If you have white residue on your stone, here are a few tips and tricks for identifying the cause and possibly removing it.
First, take a close look. If the substance can be scraped into shavings, it may be an accumulation of cosmetics, soaps, cleaning products, or hard water build up. If it is powdery, then it is likely efflorescence.
Accumulation of Cosmetics, Soaps, or Cleaning Products
Here’s a quick and easy test can tell you whether the white residue on your stone is an accumulation of cosmetics, soaps, or cleaning products. Use a nylon pan scraper or a razor blade to carefully scrape the residue. If it can be easily removed, then you are dealing with dried products on the stone. The shavings will either be soapy when water is introduced or smeary or oily if it is conditioner, lotions, or hair treatments.

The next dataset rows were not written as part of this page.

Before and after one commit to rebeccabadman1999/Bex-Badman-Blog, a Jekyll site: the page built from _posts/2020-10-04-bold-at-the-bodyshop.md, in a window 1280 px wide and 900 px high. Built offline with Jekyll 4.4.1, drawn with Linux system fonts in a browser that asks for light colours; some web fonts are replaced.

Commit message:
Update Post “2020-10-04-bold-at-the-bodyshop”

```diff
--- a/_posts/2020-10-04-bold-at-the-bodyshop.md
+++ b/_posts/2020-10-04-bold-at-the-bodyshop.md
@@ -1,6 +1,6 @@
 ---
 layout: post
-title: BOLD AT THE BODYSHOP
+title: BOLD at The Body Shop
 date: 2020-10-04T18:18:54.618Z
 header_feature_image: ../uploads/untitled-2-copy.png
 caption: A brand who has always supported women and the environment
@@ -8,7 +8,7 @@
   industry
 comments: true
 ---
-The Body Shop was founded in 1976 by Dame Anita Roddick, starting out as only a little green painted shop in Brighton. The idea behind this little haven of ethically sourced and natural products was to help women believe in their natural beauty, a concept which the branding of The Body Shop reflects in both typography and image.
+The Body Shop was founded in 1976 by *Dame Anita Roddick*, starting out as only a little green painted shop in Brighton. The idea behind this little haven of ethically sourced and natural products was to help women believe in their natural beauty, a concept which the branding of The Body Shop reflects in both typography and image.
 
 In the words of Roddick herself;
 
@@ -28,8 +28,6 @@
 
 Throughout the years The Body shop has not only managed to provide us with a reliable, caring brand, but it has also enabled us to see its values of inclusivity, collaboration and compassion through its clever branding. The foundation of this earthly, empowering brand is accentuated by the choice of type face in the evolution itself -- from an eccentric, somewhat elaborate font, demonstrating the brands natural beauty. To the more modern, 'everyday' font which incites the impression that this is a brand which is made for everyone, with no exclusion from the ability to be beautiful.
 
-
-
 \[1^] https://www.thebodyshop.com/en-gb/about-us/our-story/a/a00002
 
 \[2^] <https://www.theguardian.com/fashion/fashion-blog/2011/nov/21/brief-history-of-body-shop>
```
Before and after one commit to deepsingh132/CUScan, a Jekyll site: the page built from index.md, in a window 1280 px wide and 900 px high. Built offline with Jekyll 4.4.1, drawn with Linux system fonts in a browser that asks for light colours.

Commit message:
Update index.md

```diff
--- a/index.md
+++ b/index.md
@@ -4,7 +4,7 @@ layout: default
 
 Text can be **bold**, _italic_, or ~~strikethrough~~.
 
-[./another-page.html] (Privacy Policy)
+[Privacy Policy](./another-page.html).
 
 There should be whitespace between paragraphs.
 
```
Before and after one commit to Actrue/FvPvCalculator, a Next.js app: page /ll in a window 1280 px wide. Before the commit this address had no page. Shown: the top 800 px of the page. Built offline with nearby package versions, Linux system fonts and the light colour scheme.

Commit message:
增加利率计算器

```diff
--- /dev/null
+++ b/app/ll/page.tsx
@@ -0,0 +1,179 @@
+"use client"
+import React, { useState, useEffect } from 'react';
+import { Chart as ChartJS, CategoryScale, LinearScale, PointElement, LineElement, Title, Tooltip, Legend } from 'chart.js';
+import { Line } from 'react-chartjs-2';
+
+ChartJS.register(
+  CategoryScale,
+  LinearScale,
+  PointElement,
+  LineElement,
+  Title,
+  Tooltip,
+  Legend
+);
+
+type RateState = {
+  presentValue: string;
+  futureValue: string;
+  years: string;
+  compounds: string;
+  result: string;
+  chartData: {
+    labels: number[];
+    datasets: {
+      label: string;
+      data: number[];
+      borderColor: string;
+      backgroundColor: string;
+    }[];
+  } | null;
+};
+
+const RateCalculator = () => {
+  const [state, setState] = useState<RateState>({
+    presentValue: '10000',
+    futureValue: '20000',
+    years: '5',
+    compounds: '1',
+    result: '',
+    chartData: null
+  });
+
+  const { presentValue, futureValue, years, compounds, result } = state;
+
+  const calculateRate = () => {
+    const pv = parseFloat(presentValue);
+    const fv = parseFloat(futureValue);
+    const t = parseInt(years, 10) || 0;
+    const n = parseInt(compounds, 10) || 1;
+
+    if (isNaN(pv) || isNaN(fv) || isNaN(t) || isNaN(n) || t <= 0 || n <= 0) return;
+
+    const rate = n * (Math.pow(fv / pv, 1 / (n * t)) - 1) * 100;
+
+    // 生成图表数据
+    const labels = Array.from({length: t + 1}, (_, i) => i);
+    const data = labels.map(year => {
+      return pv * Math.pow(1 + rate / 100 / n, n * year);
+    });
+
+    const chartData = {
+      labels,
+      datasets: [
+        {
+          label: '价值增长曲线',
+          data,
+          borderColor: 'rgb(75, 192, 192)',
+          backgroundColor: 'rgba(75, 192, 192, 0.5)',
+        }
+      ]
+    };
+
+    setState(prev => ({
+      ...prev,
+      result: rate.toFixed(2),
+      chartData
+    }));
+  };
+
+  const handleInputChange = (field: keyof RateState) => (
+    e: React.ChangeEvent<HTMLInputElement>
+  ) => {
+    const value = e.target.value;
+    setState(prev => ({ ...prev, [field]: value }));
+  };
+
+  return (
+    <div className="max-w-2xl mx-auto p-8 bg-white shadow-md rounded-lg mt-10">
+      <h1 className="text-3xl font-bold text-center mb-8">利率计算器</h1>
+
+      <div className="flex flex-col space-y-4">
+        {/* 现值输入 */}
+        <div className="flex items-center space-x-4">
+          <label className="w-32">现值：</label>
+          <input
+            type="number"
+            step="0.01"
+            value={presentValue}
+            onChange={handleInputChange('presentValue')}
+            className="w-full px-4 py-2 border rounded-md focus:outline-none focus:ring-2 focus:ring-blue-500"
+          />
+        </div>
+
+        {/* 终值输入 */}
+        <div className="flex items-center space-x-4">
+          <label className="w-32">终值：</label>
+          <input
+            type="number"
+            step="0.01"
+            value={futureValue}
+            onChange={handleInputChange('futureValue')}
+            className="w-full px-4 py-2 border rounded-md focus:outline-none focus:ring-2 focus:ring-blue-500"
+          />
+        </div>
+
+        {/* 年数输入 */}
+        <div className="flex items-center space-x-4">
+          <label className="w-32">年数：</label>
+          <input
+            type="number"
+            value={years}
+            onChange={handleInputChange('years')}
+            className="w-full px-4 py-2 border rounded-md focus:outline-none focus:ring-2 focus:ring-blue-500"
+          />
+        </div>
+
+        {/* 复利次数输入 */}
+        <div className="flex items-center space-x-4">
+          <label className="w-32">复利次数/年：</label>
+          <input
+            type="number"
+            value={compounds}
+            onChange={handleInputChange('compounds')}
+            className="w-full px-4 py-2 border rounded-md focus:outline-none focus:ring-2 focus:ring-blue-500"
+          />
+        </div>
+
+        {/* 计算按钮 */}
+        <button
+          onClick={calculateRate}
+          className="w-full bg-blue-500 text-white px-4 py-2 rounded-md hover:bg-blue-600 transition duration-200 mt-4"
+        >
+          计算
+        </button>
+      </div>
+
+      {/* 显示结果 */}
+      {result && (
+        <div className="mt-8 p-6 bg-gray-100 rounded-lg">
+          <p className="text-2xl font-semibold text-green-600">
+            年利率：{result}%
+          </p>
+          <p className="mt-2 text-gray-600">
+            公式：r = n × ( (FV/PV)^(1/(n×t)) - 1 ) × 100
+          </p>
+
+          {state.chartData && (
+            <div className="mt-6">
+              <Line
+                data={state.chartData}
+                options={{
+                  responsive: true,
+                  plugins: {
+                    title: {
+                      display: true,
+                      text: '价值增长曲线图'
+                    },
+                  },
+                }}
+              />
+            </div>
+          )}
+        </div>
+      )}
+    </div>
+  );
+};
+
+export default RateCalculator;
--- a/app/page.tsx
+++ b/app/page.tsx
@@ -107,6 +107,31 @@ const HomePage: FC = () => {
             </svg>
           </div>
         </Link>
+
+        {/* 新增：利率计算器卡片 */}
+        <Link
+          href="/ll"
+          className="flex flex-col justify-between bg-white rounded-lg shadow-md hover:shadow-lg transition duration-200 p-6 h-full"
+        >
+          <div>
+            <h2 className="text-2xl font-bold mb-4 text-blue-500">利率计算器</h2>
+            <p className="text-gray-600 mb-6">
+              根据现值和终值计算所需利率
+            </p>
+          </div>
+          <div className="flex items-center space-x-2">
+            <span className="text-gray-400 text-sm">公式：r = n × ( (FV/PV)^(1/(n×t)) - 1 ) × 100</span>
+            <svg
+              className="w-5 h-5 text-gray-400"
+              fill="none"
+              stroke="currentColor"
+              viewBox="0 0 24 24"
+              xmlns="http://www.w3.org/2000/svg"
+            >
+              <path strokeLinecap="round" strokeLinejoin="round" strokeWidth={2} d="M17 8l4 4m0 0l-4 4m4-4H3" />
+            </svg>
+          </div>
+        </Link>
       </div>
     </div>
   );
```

Hard Water Build Up
Like the test above, hard water deposits can be scraped away, but only with significantly more difficulty.
The good news about efflorescence is that most of the time, it is a minor inconvenience that can be remedied without having to replace the stone. When moisture evaporates from the stone, it leaves behind salts and minerals. The stone will need to be periodically professionally cleaned, but eventually all the moisture will dissipate and the efflorescence problem will disappear.
The bad news is that every now and then, efflorescence is just the visible symptom of a much bigger problem underneath the stone — moisture in the substrate. An experienced stone restoration contractor can determine whether the stone can be restored or if it will have to be replaced.
Getting Rid of the Residue
If you want to attempt to remove product residue or hard water build up yourself, spray the stone with a pH-neutral, stone-safe cleaner and allow ample dwell time to soften the residue. Then using gentle pressure and a white Scotch Brite pad or a Dobie pad, clean the stone. If you see a difference, then you should be able to rinse and repeat this cleaning process until all the residue is removed.
For stubborn residue, you may be tempted to use a stronger cleaning agent or a heartier scrubbing pad, but doing so may do more harm than good. Calcium-based stones can etch if you use the wrong chemicals and the finish on soft stones can be scratched if the abrasive is too hard. It may be best to call a stone care professional rather than cleaning the stone yourself.
This is one of a series of articles written and published on behalf of Stone and Tile PRO Partners.